Comfort foods. Bad day at work, bad evening at the relationship, lousy weather, personal disappointment ... and a pint of Ben and Jerry's will make it all better, or so goes the reasoning. Amazing as the product is, it's maybe not the best long-term coping strategy for hard feelings, especially depression — or, for that matter, Great Depression. 

Because in the early 1930s, there was no Ben and Jerry's, but there was most certainly a Great Depression gripping the United States and refusing to let go. The stock market crashed in 1929, the Dust Bowl was destroying the nation's agriculture center, and hard times were very hard indeed. It wasn't a matter of finding something interesting or even fun to eat, but rather, a matter of trying not to starve, or fall prey to malnutrition. According to the Atlantic, the U.S. Government was slow to offer relief to the people. Herbert Hoover, a self-made tycoon, was president, and part of his background included efficiently organizing relief for the devastated nations of Europe after the catastrophe that was World War I, yet he refused to intervene when the Great Depression hit: "No one is actually starving," he proclaimed.

Except they were. And that fact (among others) cost him re-election. His successor, Franklin Roosevelt, came from money, but also knew that image was important. Meals at the White House were simplified. As the New Yorker notes, lunch was famously budgeted at 7.5 cents per person.

Potatoes were cheap, filling, and nutritious
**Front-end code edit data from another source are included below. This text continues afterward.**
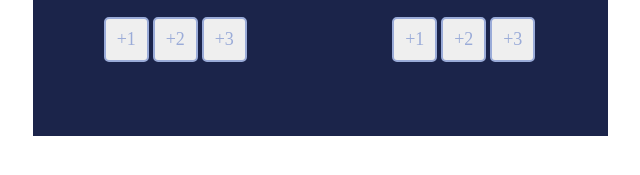
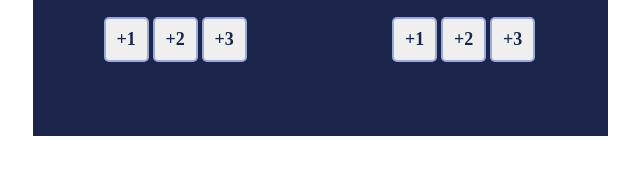
Before and after one commit to naman-makkar/Solo-Basket-Ball, a plain HTML site: page index.html in a window 1280 px wide. Shown: the part 457-632 px from the top of the page, 320-960 px from the left. Drawn offline with nearby package versions, Linux system fonts and the light colour scheme.

Commit message:
changed button font color/weight

```diff
--- a/index.css
+++ b/index.css
@@ -49,7 +49,8 @@ border-radius: 5px;
     border: 2px solid #9AABD8;
     border-radius: 5px;
     font-size: 18px;
-    color: #9AABD8;
+    color:#1B244A;
+    font-weight: bold;
 
 }
 
@@ -59,7 +60,8 @@ border-radius: 5px;
     border: 2px solid #9AABD8;
     border-radius: 5px;
     font-size: 18px;
-    color: #9AABD8;
+    color:#1B244A;
+    font-weight: bold;
 }
 
 .button-left {
```
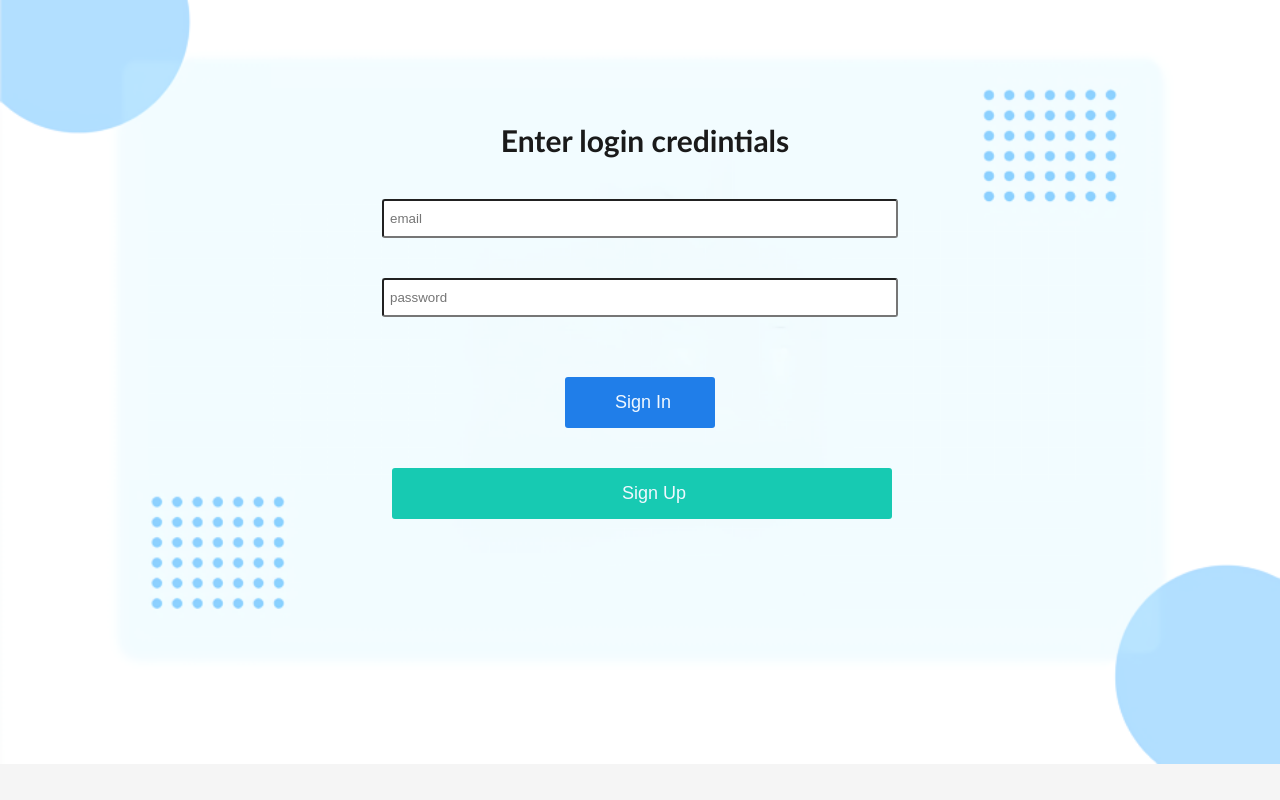
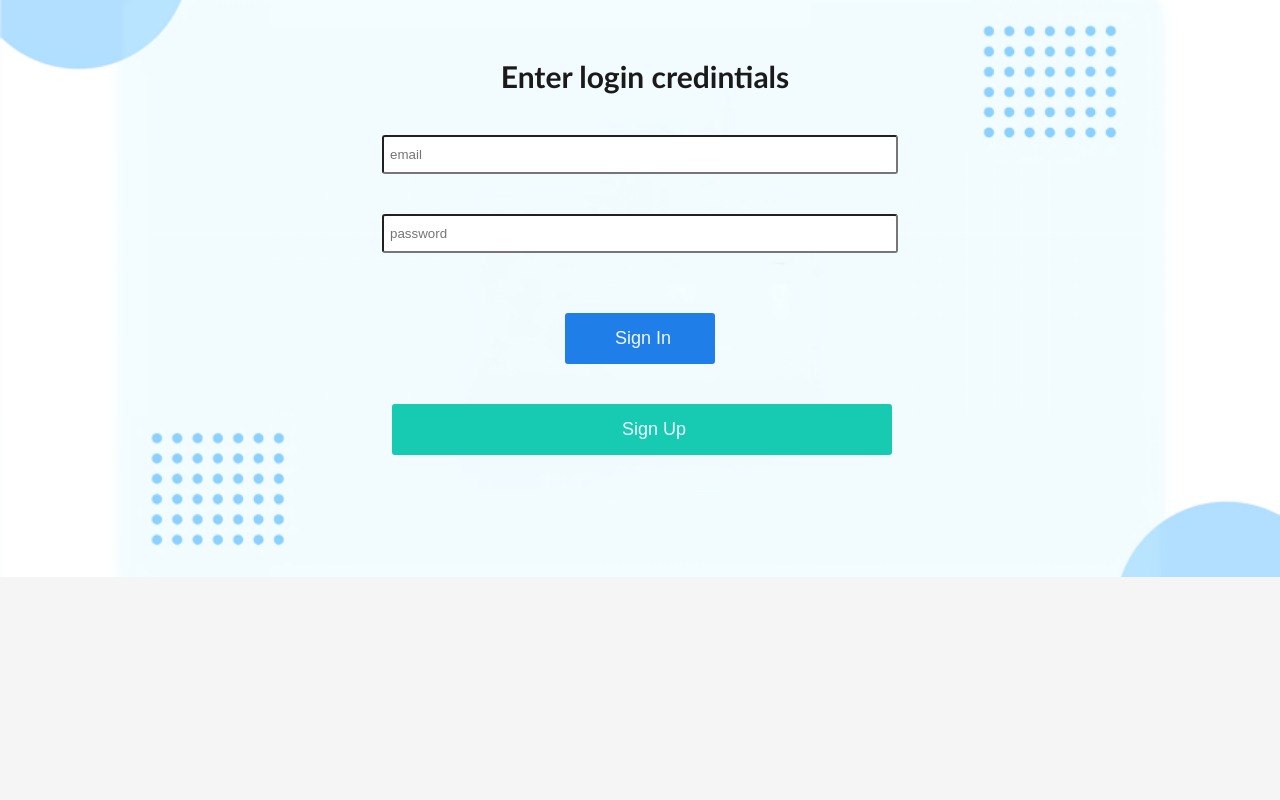
Before and after one commit to Purushottamyadav/frontend-contact-manger-10x, a React (Create React App) app: page / in a window 1280 px wide. Built offline with nearby package versions, Linux system fonts and the light colour scheme.

Commit message:
ui changed again

```diff
--- a/public/index.html
+++ b/public/index.html
@@ -25,7 +25,7 @@
       work correctly both with client-side routing and a non-root public URL.
       Learn how to configure a non-root public URL by running `npm run build`.
     -->
-    <title>React App</title>
+    <title>Contact Manager</title>
   </head>
   <body>
     <noscript>You need to enable JavaScript to run this app.</noscript>
--- a/src/components/contacts/contact.jsx
+++ b/src/components/contacts/contact.jsx
@@ -36,7 +36,7 @@ const Contact = (props) => {
 
     const todelete = (e, id) => {
         e.preventDefault();
-        axios.delete(`http://localhost:8000/delete/${id}`, config)
+        axios.delete(`https://contact-manager-zxwn.onrender.com/delete/${id}`, config)
             .then((res) => {
                 document.location.reload();
                 navigate("/homePage");
--- a/src/components/pupup/popup.js
+++ b/src/components/pupup/popup.js
@@ -20,7 +20,7 @@ const navigate = useNavigate();
         // console.log("contactData++", ContactsData);
         ContactsData.map(async (ele) => {
             await axios
-                .post("https://contact-manager-backend-api.herokuapp.com/addContact", ele, config)
+                .post("https://contact-manager-zxwn.onrender.com/addContact", ele, config)
 
                 .then((res) => console.log(res))
                 .catch((err) => {
--- a/src/components/services/httpServices.js
+++ b/src/components/services/httpServices.js
@@ -1,6 +1,6 @@
 import axios from "axios";
 
-const apiURL = "https://contact-manager-backend-api.herokuapp.com";
+const apiURL = "https://contact-manager-zxwn.onrender.com";
 const token = window.localStorage.getItem("token")
 
 export async function getContacts (){
--- a/src/components/signinpage/signin.css
+++ b/src/components/signinpage/signin.css
@@ -1,12 +1,3 @@
-body{
-    margin: 8%;
-    background-image: url("../img/background.png");
-    height: 500px;
-  background-position: center;
-  background-repeat: no-repeat;
-  background-size: cover;
-  position: relative;
-}
 
 h1{
     margin-left: 110px;
@@ -37,6 +28,12 @@ input[type=text]:focus {
     background-color: rgb(173, 230, 218);
   }
   .main-container{
+    background-image: url("../img/background.png");
+    height: 500px;
+  background-position: center;
+  background-repeat: no-repeat;
+  background-size: cover;
+  position: relative;
     display: flex;
     flex-direction: column;
 
--- a/src/components/signinpage/signin.js
+++ b/src/components/signinpage/signin.js
@@ -16,7 +16,7 @@ function Signin() {
         const formdata = new FormData(e.target)
         const email = formdata.get("email")
         const password = formdata.get("password")
-        axios.post("https://contact-manager-backend-api.herokuapp.com/signin", {
+        axios.post("https://contact-manager-zxwn.onrender.com/signin", {
             email: email,
             password: password
         }).then((res) => {
--- a/src/components/signuppage/signup.css
+++ b/src/components/signuppage/signup.css
@@ -1,12 +1,3 @@
-body{
-    margin: 8%;
-    background-image: url("../img/background.png");
-    height: 500px;
-  background-position: center;
-  background-repeat: no-repeat;
-  background-size: cover;
-  position: relative;
-}
 
 h1{
     margin-left: 110px;
@@ -36,8 +27,16 @@ input[type=text]:focus {
     background-color: rgb(173, 230, 218);
   }
   .main-container{
+    background-image: url("../img/background.png");
+    height: 500px;
+  background-position: center;
+  background-repeat: no-repeat;
+  background-size: cover;
+  position: relative;
     display: flex;
     flex-direction: column;
+    /* margin: 3%; */
+    padding: 3%;
 
   }
   .signup-heading{
--- a/src/components/signuppage/signuppage.js
+++ b/src/components/signuppage/signuppage.js
@@ -22,7 +22,7 @@ const Signuppage = () => {
         const confirmpassword = formdata.get("confirmpassword")
 
 
-        await axios.post('https://contact-manager-backend-api.herokuapp.com/signup', {
+        await axios.post('https://contact-manager-zxwn.onrender.com/signup', {
             email: email,
             password: password,
             confirmpassword: confirmpassword
```
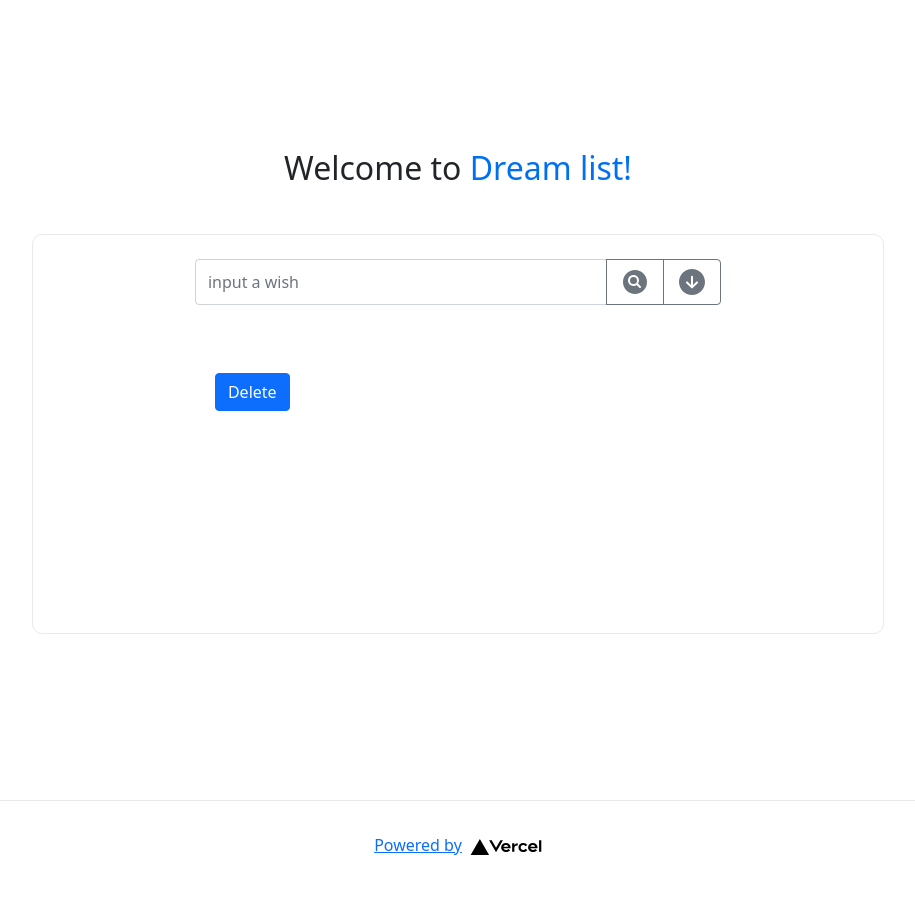
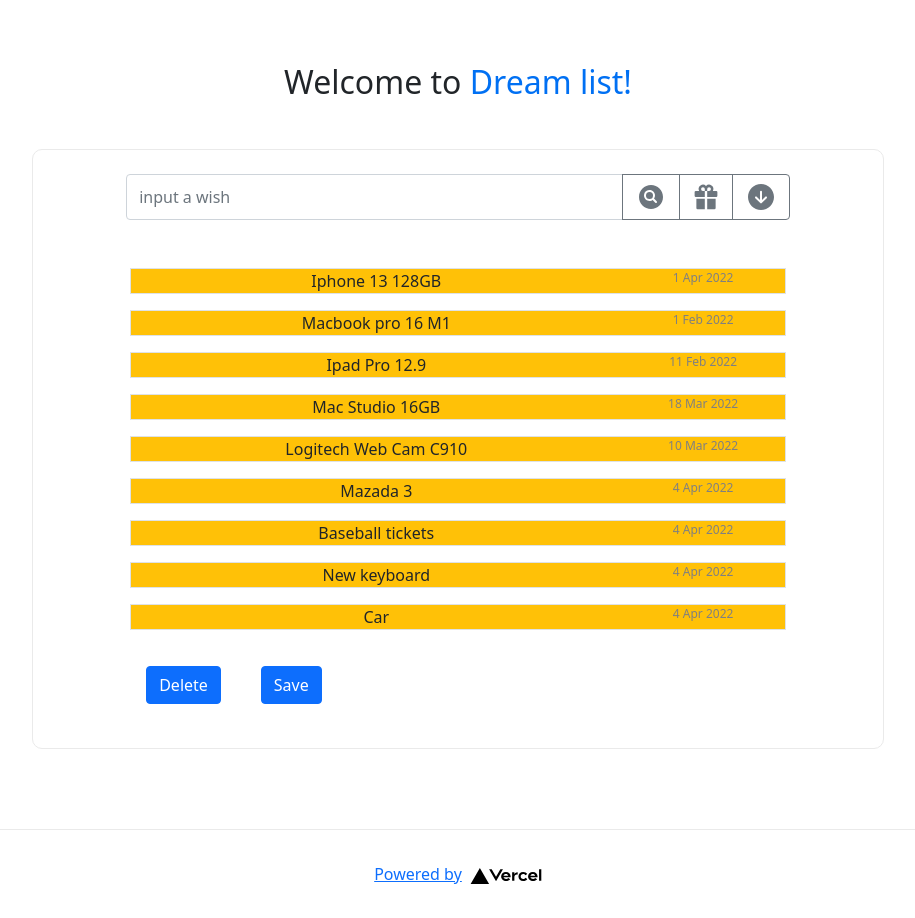
Before and after one commit to Levic559/dreamlist, a Next.js app: page / in a window 1280 px wide. Shown: the whole page, without its empty margins (182-1097 px from the left). Before the commit the page ends 889 px from the top, so only its background shows below. Built offline with nearby package versions, Linux system fonts and the light colour scheme.

Commit message:
add draw function and save as a json file

```diff
--- a/comps/FormContainer.js
+++ b/comps/FormContainer.js
@@ -1,33 +1,62 @@
 import React, { useState, useEffect } from "react";
-import InputGroup from 'react-bootstrap/InputGroup'
 import Button from 'react-bootstrap/Button'
-import Form from 'react-bootstrap/Form'
-import ListGroup from 'react-bootstrap/ListGroup';
 import Container from 'react-bootstrap/Container'
 import Col from 'react-bootstrap/Col'
 import Row from 'react-bootstrap/Row'
-import Stack from 'react-bootstrap/Stack'
 import 'bootstrap/dist/css/bootstrap.min.css'
 import InputCom from "./InputCom";
 import ItemList from "./ItemList";
 import styles from '../styles/Home.module.css'
+import axios from'axios'
+import wishlists from "../utils/data/wishlists.json";
+const FormContainer = ({
 
-const FormContainer = () => {
-
-
+}) => {
 
 
   const [wishlist, setWishlist] = useState([])
+  const [searchlist,setSearchlist]=useState([])
 
+  useEffect(()=>{
 
+    const loadItems =async () => {
+      console.log("async load");
+      const {data} = await axios.get("/api/wishlist")
+      setWishlist(data);
+    }
+loadItems()
+  },[])
+  Array.prototype.random = function () {
+    return this[Math.floor((Math.random()*this.length))];
+  }
+
+  const getRandomItem=()=>{
+    let drawItem= wishlist.random()
+    // console.log(drawItem.id)
+    let mapped = wishlist.map(item => {
+
+      return  item.id === drawItem.id ? { ...item, complete: !item.complete } : { ...item};
+    });
+    setWishlist(mapped);
+
+  }
 
   const addItem = (wish) => {
     var wishes = wishlist.concat([wish])
     setWishlist(wishes)
   }
-  const searchItem = (wish) => {
-    let filtered =wishlist.filter.includes()
+  const searchItem =async (txt) => {
+    console.log(txt);
+    console.log("async search");
+    const res = await axios.get("/api/search", {
+      params:{
+        txt:txt
+      }
+    })
+    console.log(res.data);
+    setWishlist(res.data);
   }
+
 
   const handleFilter = () => {
     let filtered = wishlist.filter(NewItem => {
@@ -41,26 +70,35 @@
       return item.id === id ? { ...item, complete: !item.complete } : { ...item};
     });
     setWishlist(mapped);
-    console.log(mapped)
+    // console.log(mapped)
+  }
+  const saveMyWishList= async()=>{
+    const res =await axios.post("/api/wishlist",{
+     wishlist:wishlist
+    })
+
+    // console.log(wishlist)
+    console.log(res.data)
+
   }
 
-  console.log(wishlist)
   return <Container className={styles.card} >
     <Row className="justify-content-md-center mb-5">
-      <Col  lg="8" className="justify-content-md-center">
-        <InputCom addItem={addItem}  searchItem={searchItem}/>
+      <Col  lg="10" className="justify-content-md-center">
+        <InputCom addItem={addItem}  searchItem={searchItem} drawItem={getRandomItem}/>
       </Col>
     </Row>
     <Row className="justify-content-md-center"  >
-      <Col  lg="8" className="justify-content-md-center">
+      <Col  lg="10" className="justify-content-md-center">
       <ItemList wishlist={wishlist} handleToggle={handleToggle} handleFilter={handleFilter}/>
       </Col>
 
     </Row>
     <Row className="justify-content-md-center"  >
-      <Col  lg="8" className="justify-content-md-center">
+      <Col  lg="10" className="justify-content-md-center">
 
     <Button style={{margin: '20px'}} onClick={handleFilter}>Delete</Button>
+    <Button style={{margin: '20px'}} onClick={saveMyWishList}>Save</Button>
       </Col>
 
     </Row>
--- a/comps/InputCom.js
+++ b/comps/InputCom.js
@@ -6,14 +6,16 @@
 import { IoSearchCircle } from "react-icons/io5";
 import {IconContext} from "react-icons";
 import {IoArrowDownCircle} from "react-icons/io5";
+import {IoGiftSharp} from "react-icons/io5";
 
-const InputCom = ({ addItem,searchItem }) => {
+const InputCom = ({ addItem,searchItem,drawItem }) => {
     const [wish, setWish] = useState({
         id: "",
         title: "",
-        time: ""
+        time: "",
+        complete:false
+
     })
-
 
     const today = new Date()
     let date = today.getDate()
@@ -35,11 +37,16 @@
     const handleSubmit = (e) => {
         e.preventDefault();
         addItem(wish);
-        setWish("");
+        setWish({...wish, title:""});
     }
     const handleSearch = (e) => {
         e.preventDefault();
-        searchItem(wish);
+        searchItem(wish.title);
+
+    }
+    const handleDraw = (e) => {
+        e.preventDefault();
+       drawItem();
 
     }
 
@@ -49,12 +56,17 @@
                 placeholder="input a wish"
                 aria-label="input a wish"
                 aria-describedby="basic-addon2"
-                onChange={e => setWish({ ...wish, id: uuidv4(), title: e.target.value, time:time, complete: false })}
-
+                onChange={e => setWish({ ...wish, id: uuidv4(), title: e.target.value, time:time, complete: false})}
+               value={wish.title}
             />
             <Button variant="outline-secondary" id="button-addon2" onClick={handleSearch}>
             <IconContext.Provider value={{ style: { fontSize:"2rem"} }}>
             <IoSearchCircle />
+            </IconContext.Provider>
+            </Button>
+            <Button variant="outline-secondary" id="button-addon2" onClick={handleDraw}>
+            <IconContext.Provider value={{ style: { fontSize:"1.75rem"} }}>
+            <IoGiftSharp/>
             </IconContext.Provider>
             </Button>
             <Button variant="outline-secondary" id="button-addon2" onClick={handleSubmit}>
--- a/comps/ItemList.js
+++ b/comps/ItemList.js
@@ -7,9 +7,9 @@
     return (
         <div>
             <div style={{paddingRight: "1rem",paddingLeft: "1rem", border:"1px"  }}>
-            {wishlist.map(o => {
+            {wishlist.map( (o,i) => {
                 return (
-                    <NewItem NewItem={o} handleToggle={handleToggle} handleFilter={handleFilter} />
+                    <NewItem key={i} NewItem={o} handleToggle={handleToggle} handleFilter={handleFilter} />
                     )
                 })}
                 </div>
--- a/package.json
+++ b/package.json
@@ -9,6 +9,7 @@
     "lint": "next lint"
   },
   "dependencies": {
+    "axios": "^0.26.1",
     "bootstrap": "^5.1.3",
     "next": "12.1.4",
     "react": "18.0.0",
--- /dev/null
+++ b/pages/api/search.js
@@ -0,0 +1,20 @@
+
+import { filtering } from '../../utils/func.js';
+import wishlists from '../../utils/data/wishlists.json';
+
+export default async function handler(req, res) {
+
+    const { txt } = req.query;
+    try {
+      var lists = [];
+      if (txt) {
+        lists = filtering(wishlists, {
+          title: txt
+        })
+      }
+      res.status(200).json(lists);
+    } catch (e) {
+      res.status(200).json(false)
+
+    }
+  }
--- /dev/null
+++ b/pages/api/wishlist.js
@@ -0,0 +1,27 @@
+
+import { filtering } from '../../utils/func.js';
+import wishlists from '../../utils/data/wishlists.json';
+import { Save, Read } from "../../utils/helpers"
+
+export default async function handler(req, res) {
+  if (req.method === 'POST') {
+    const { wishlist } = req.body;
+    console.log(wishlist)
+    const data = JSON.stringify(wishlist, null ,2);
+    await Save(data)
+    res.status(200).json({ name: 'Levi' })
+  }
+  else if (req.method === 'GET') {
+
+    try{
+
+      const json =await import('../../utils/data/wishlists.json')
+      // console.log(json)
+      res.status(200).json(json.default)
+  }
+  catch(e){
+
+      res.status(400).json(false)
+  }
+  }
+}
--- /dev/null
+++ b/utils/data/wishlists.json
@@ -0,0 +1,56 @@
+[
+  {
+    "id": "5a923a3b-2a86-432f-bbee-976669fdb605",
+    "title": "Iphone 13 128GB",
+    "time": "1 Apr 2022",
+    "compelete": false
+  },
+  {
+    "id": "2180e9e3-29a9-478b-8d0f-3798ba8d743a",
+    "title": "Macbook pro 16 M1",
+    "time": "1 Feb 2022",
+    "compelete": false
+  },
+  {
+    "id": "2d1d2297-51de-42f8-ba38-ac19b2b500d2",
+    "title": "Ipad Pro 12.9",
+    "time": "11 Feb 2022",
+    "compelete": false
+  },
+  {
+    "id": "58d9efff-9bf7-4f96-aae0-829a4000f73d",
+    "title": "Mac Studio 16GB",
+    "time": "18 Mar 2022",
+    "compelete": false
+  },
+  {
+    "id": "a65e23a2-bee4-4abe-9c8b-e772ee9461c8",
+    "title": "Logitech Web Cam C910",
+    "time": "10 Mar 2022",
+    "compelete": false
+  },
+  {
+    "id": "d7086db0-8414-4106-9389-e408f094d9eb",
+    "title": "Mazada 3",
+    "time": "4  Apr  2022",
+    "complete": false
+  },
+  {
+    "id": "b860eda7-14e3-45bc-8b66-58ed1ef64c30",
+    "title": "Baseball tickets",
+    "time": "4  Apr  2022",
+    "complete": false
+  },
+  {
+    "id": "2991a2a5-b6b9-4dca-8185-e0a33a109909",
+    "title": "New keyboard",
+    "time": "4  Apr  2022",
+    "complete": false
+  },
+  {
+    "id": "570c5a6b-4c4e-4988-a9c6-5ea1bfdf5d55",
+    "title": "Car",
+    "time": "4  Apr  2022",
+    "complete": false
+  }
+]
--- /dev/null
+++ b/utils/func.js
@@ -0,0 +1,32 @@
+// const wishlists = require("./data/wishlists.json")
+export function filtering(
+    arr=[],
+    config={title:null }
+  ){
+
+    const {title} = config;
+
+    if(title ){
+      const filtered_arr = arr.filter((o)=>{
+
+        var cond = true;
+
+        if(title){
+          cond = cond && o.title.includes(title);
+        }
+        return cond;
+      })
+
+      // console.log(filtered_arr);
+      return filtered_arr;
+    } else {
+      return [];
+    }
+
+  }
+
+//   let f_booklist = filtering(wishlists, {
+//     title: 'Apple',
+
+// })
+// console.log(f_booklist)
--- /dev/null
+++ b/utils/helpers.js
@@ -0,0 +1,16 @@
+import fs from 'fs';
+const afs = fs.promises;
+
+export async function Save(
+  data=null
+){
+ if(data ){
+  await afs.writeFile('./utils/data/wishlists.json', data);
+ }
+}
+
+export async function Read(){
+  const allfs = await afs.readdir('./saves');
+  console.log(allfs);
+  return allfs;
+}
```
Also changed, not shown: comps/NewItem.js (+9 -3 lines), utils/test.js (added, +28 -0 lines), utils/user.json (added, +17 -0 lines), 1 other file (tests, documents, lock files or other folders).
Eleanor Roosevelt took up the cause of helping people stretch their meager resources to get maximum nutritional bang for their nickel, via the New Yorker. These budget-friendly recipes were serious dining back when when food and money were in frighteningly short supply. Potatoes were a staple, and according to Clara Cannucciari, an elderly woman who runs the YouTube channel "Great Depression Cooking," one popular dish was called the Poor Man's Meal, which consisted of potatoes combined with hot dogs (also cheap) and onions, chopped and fried up. Another Depression-era meal was "creamed chip beef," according to, which became infamous during the wars, served to troops who nicknamed it SOS: What these initials stood for varied, with one interpretation being "Save Our Stomachs." Butter, flour, and milk made the sauce, dried beef was mixed in, and the concoction was served over toast.

Hoover Stew was served in soup kitchens, and according to A Coalcracker in the Kitchen, it consisted of noodles, hot dogs (again), stewed tomatoes, and canned corn. More noodles were used as the basis for "spaghetti with carrots and white sauce," which according to culinary historian Andy Coe, meant noodles cooked until mushy, a basic white sauce and boiled carrots, baked into a casserole. Prune pudding, via the New York Times, combined sugar, cornstarch, cinnamon, and, yes, prunes. A little went a long way.

Would you eat these meals today? Maybe you just aren't hungry enough.